It's a corrupt system, says Dominic, that transfers money from the many to the few.

"Most people spend a lot of time thinking about how to make more money. But not many people think about how money actually works or how our system of money could be improved."

Well, Dominic has given the matter some thought. In fact, he's even written a book on it. He has some interesting suggestions on how the system could be reformed and on how you can protect your wealth, so click here to read the piece in full.

Mining jargon busted

You can fight back against fiat money's flaws by investing your personal wealth in gold. And one man with plenty of ideas on how to do that is MoneyWeek's gold mining expert, Simon Popple.

Simon concentrates on miners, calling them the "supply kings". So far his tips have made healthy returns, and recently he found another firm with great potential (see below).

He also likes to break down some of the jargon used in the mining industry for investors so they are not bamboozled by mining marketing.

For example, he says investors may not know "there are three classes of resource (inferred, indicated and measured) and two classes of reserve (probable and proved). Which term should be used in a particular case hinges on the quantity, quality and scope of available information".

It's this type of explanation that should help you navigate the many news stories about some miner's latest mega find'.

The minnow that's about to strike oil

Another man who knows his way around the resource sector is Tom Bulford, author of the Red Hot Penny Shares newsletter. He's had a lot of past successes by picking tiny oil companies that have gone on to strike oil and make it big. In the last edition he told us about another small oil company that he thinks is about to take off.

"Every now and then I like to take a gamble in the oil sector", says Tom. "Each time I take that gamble I'm conscious of all the things that can go wrong. Because however good the geology appears, however much preparatory work is done and however many miles of seismic data hint at what might be found thousands of feet below the earth's surface, nobody knows what is down there until the first well is drilled."

"So given the risks of oil exploration, the one thing I look for is a really big pay-off in the event of success. And today I want to recommend that you buy a penny share that could deliver a truly massive payoff."

If its drilling schedule this year is successful it could rise 190%, says Tom. Meanwhile if all its plays yield the oil that geologists think they could admittedly no certainty the firm's market value could increase 170-fold.

Five dates every shareholder should know

Another great way to get a financial education for free is to watch Tim Bennett's video tutorials. For example this week a raft of FTSE 100 shares passed their ex-dividend date and subsequently dropped in price. Tim explains why and highlights four other dates that shareholders should add to their diaries: Five key dates every shareholder should know.

Right before I go, I'd just like to give a quick nod to the cover story in this week's edition of MoneyWeek. It's about driverless cars. That might sound futuristic but, as my colleague Matthew Partridge explains, there are already ways to make money from this exciting sector. If you're already a subscriber you can read it here or if not, subscribe to MoneyWeek magazine.

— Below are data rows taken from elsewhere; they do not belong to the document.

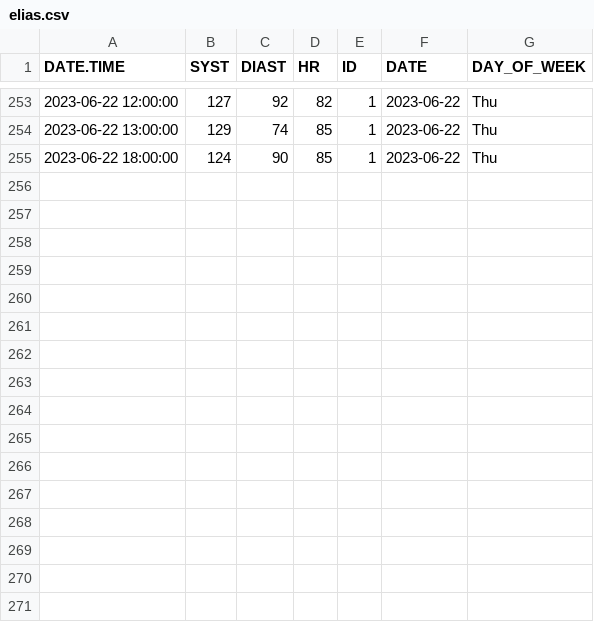
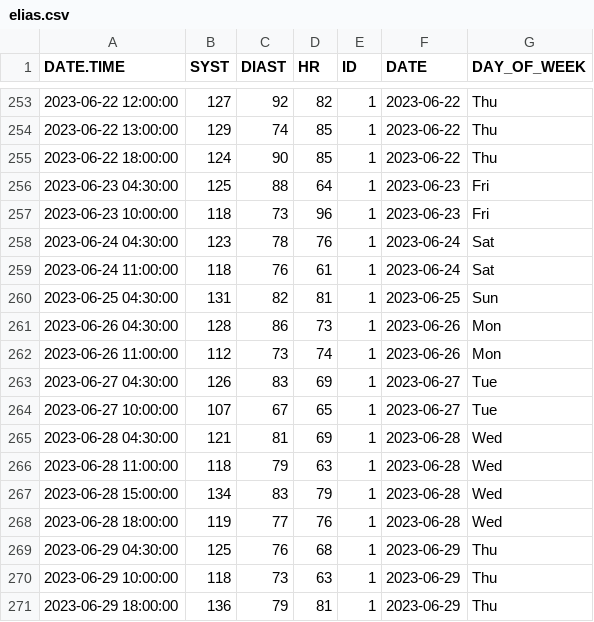
Before and after one commit to EliasArdila/bloodpressure, a CSV file: R/elias.csv, drawn as a sheet; only a part is shown, gaps mark what is left out; the diff names each change by its address in the sheet, - before the commit and + after, or states it on an @@ line.

```diff
--- a/R/elias.csv
+++ b/R/elias.csv
+row 256: 2023-06-23 04:30:00 | 125 | 88 | 64 | 1 | 2023-06-23 | Fri
+row 257: 2023-06-23 10:00:00 | 118 | 73 | 96 | 1 | 2023-06-23 | Fri
+row 258: 2023-06-24 04:30:00 | 123 | 78 | 76 | 1 | 2023-06-24 | Sat
+row 259: 2023-06-24 11:00:00 | 118 | 76 | 61 | 1 | 2023-06-24 | Sat
+row 260: 2023-06-25 04:30:00 | 131 | 82 | 81 | 1 | 2023-06-25 | Sun
+row 261: 2023-06-26 04:30:00 | 128 | 86 | 73 | 1 | 2023-06-26 | Mon
+row 262: 2023-06-26 11:00:00 | 112 | 73 | 74 | 1 | 2023-06-26 | Mon
+row 263: 2023-06-27 04:30:00 | 126 | 83 | 69 | 1 | 2023-06-27 | Tue
+row 264: 2023-06-27 10:00:00 | 107 | 67 | 65 | 1 | 2023-06-27 | Tue
+row 265: 2023-06-28 04:30:00 | 121 | 81 | 69 | 1 | 2023-06-28 | Wed
+row 266: 2023-06-28 11:00:00 | 118 | 79 | 63 | 1 | 2023-06-28 | Wed
+row 267: 2023-06-28 15:00:00 | 134 | 83 | 79 | 1 | 2023-06-28 | Wed
+row 268: 2023-06-28 18:00:00 | 119 | 77 | 76 | 1 | 2023-06-28 | Wed
+row 269: 2023-06-29 04:30:00 | 125 | 76 | 68 | 1 | 2023-06-29 | Thu
+row 270: 2023-06-29 10:00:00 | 118 | 73 | 63 | 1 | 2023-06-29 | Thu
+row 271: 2023-06-29 18:00:00 | 136 | 79 | 81 | 1 | 2023-06-29 | Thu
```
Also changed, not shown: 25 other files.
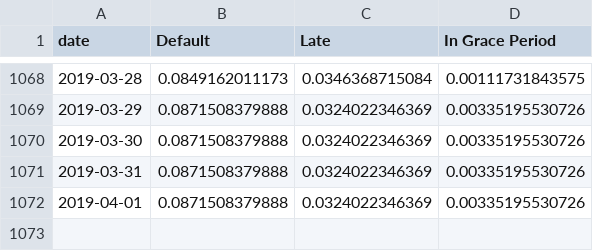
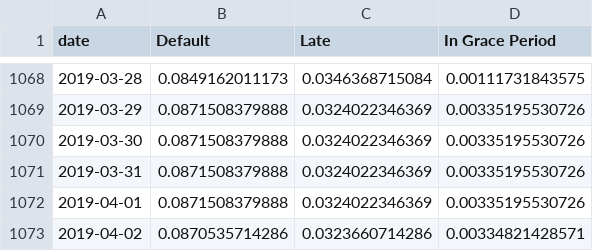
Before and after one commit to mshadish/lendingclub, a CSV file: data.csv, drawn as a sheet; only a part is shown, gaps mark what is left out.

Commit message:
Data update Tue Apr  2 19:10:23 PDT 2019

```diff
--- a/data.csv
+++ b/data.csv
@@ -1072 +1072,2 @@ date,Default,Late,In Grace Period
 2019-04-01,0.0871508379888,0.0324022346369,0.00335195530726
+2019-04-02,0.0870535714286,0.0323660714286,0.00334821428571
```
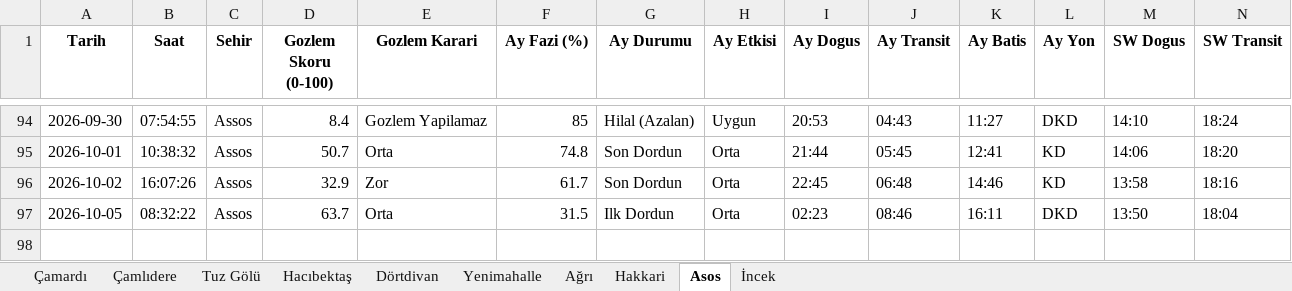
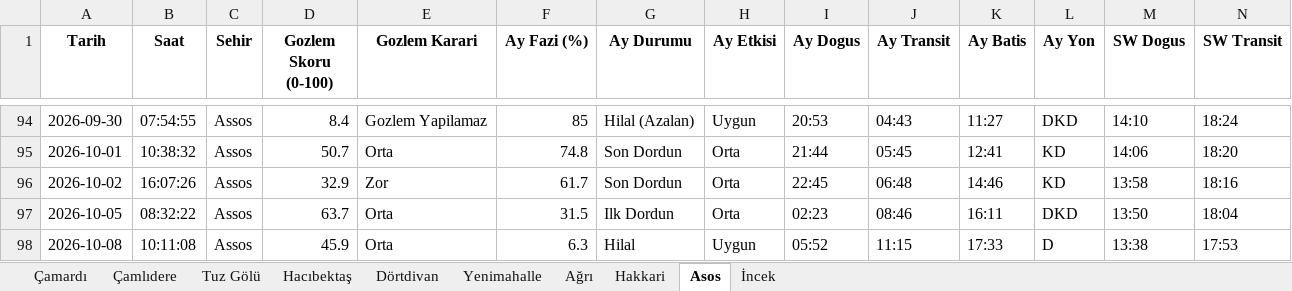
Before and after one commit to muhdogan-max/astro-gozlem, an Excel workbook: HavaTakip/astro_gozlem_verileri.xlsx, sheet Asos, drawn as a sheet; only a part is shown, gaps mark what is left out; values as stored, in another font and other column widths than the file's, no borders; rows hold the shown columns only; the diff names each change by its address in the sheet, - before the commit and + after, or states it on an @@ line.

```diff
--- a/HavaTakip/astro_gozlem_verileri.xlsx (sheet Asos)
+++ b/HavaTakip/astro_gozlem_verileri.xlsx (sheet Asos)
+row 98: 2026-10-08 | 10:11:08 | Assos | 45.9 | Orta | 6.3 | Hilal | Uygun | 05:52 | 11:15 | 17:33 | D | 13:38 | 17:53
```
Also changed, not shown: sheet Hakkari, sheet Dörtdivan, sheet İncek, sheet Çamardı, sheet Tuz Gölü, sheet Çamlıdere, 3 more sheets.
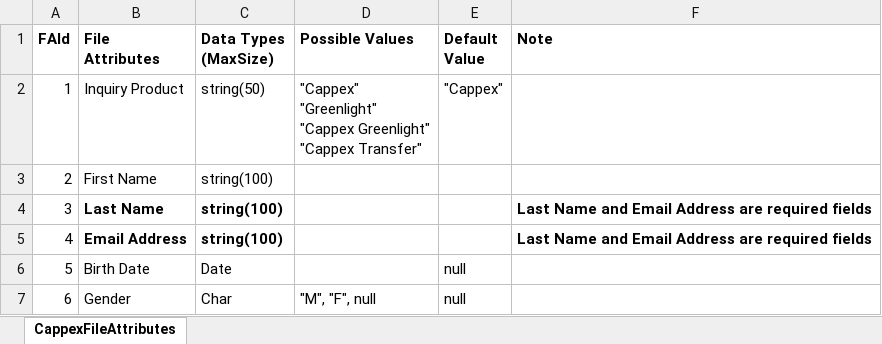
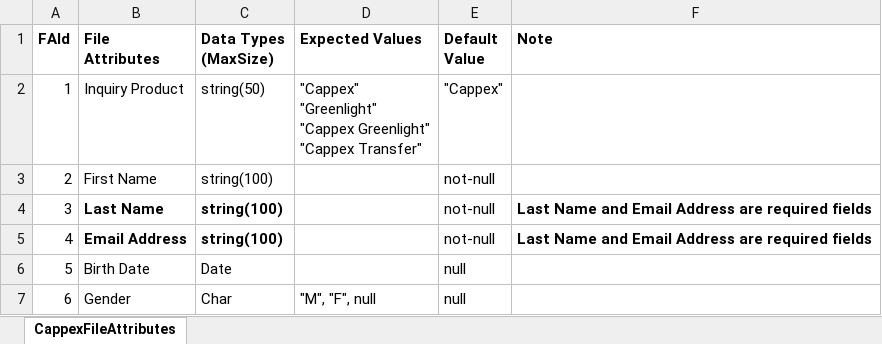
Before and after one commit to purupanta/SFDataImport, an Excel workbook: cappex/CappexTemplate.xlsx, sheet CappexFileAttributes, drawn as a sheet; only a part is shown; values as stored, in another font and other column widths than the file's, no borders; the diff names each change by its address in the sheet, - before the commit and + after, or states it on an @@ line.

Commit message:
Add files via upload

```diff
--- a/cappex/CappexTemplate.xlsx (sheet CappexFileAttributes)
+++ b/cappex/CappexTemplate.xlsx (sheet CappexFileAttributes)
-D1: Possible Values
+D1: Expected Values
-E3:E5 (Default Value): (empty)
+E3:E5 (Default Value): not-null
```
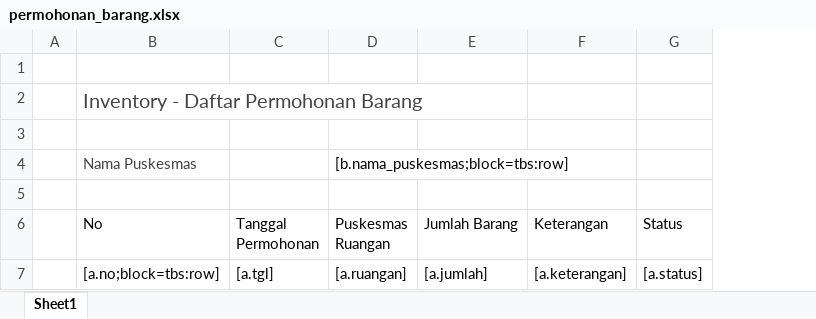
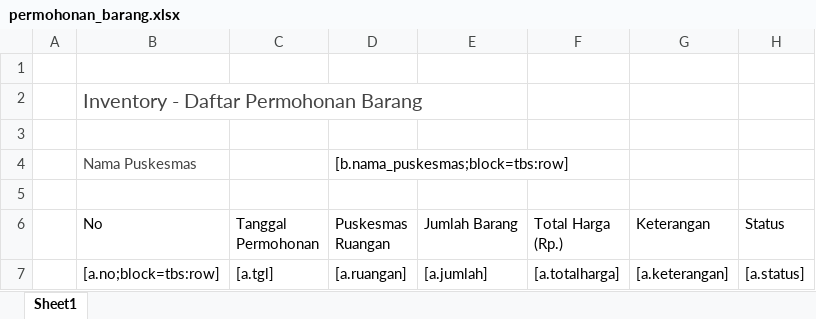
Before and after one commit to viktoredz/1nf0k35-2016, an Excel workbook: public/files/template/inventory/permohonan_barang.xlsx, sheet Sheet1, drawn as a sheet; values as stored, in another font and other column widths than the file's, no borders; table styles not drawn; the diff names each change by its address in the sheet, - before the commit and + after, or states it on an @@ line.

```diff
--- a/public/files/template/inventory/permohonan_barang.xlsx (sheet Sheet1)
+++ b/public/files/template/inventory/permohonan_barang.xlsx (sheet Sheet1)
+column F (Total Harga (Rp.)), row 7: [a.totalharga]
```
Also changed, not shown: public/files/template/inventory/permohonan_barang_detail.xlsx, 13 other files.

To hear about other bits and pieces on the internet that have amused us or made us think, sign up for our Twitter feeds we've listed them below.

Have a great weekend!


Merryn Somerset Webb

John Stepek

Tim Bennett

James McKeigue

Matthew Partridge

David Stevenson

This article is taken from the free investment email Money Morning. Sign up to Money Morning here .

James graduated from Keele University with a BA (Hons) in English literature and history, and has a NCTJ certificate in journalism.


After working as a freelance journalist in various Latin American countries, and a spell at ITV, James wrote for Television Business International and covered the European equity markets for the London bureau. 


James has travelled extensively in emerging markets, reporting for international energy magazines such as Oil and Gas Investor, and institutional publications such as the Commonwealth Business Environment Report. 


He is currently the managing editor of LatAm INVESTOR, the UK's only Latin American finance magazine.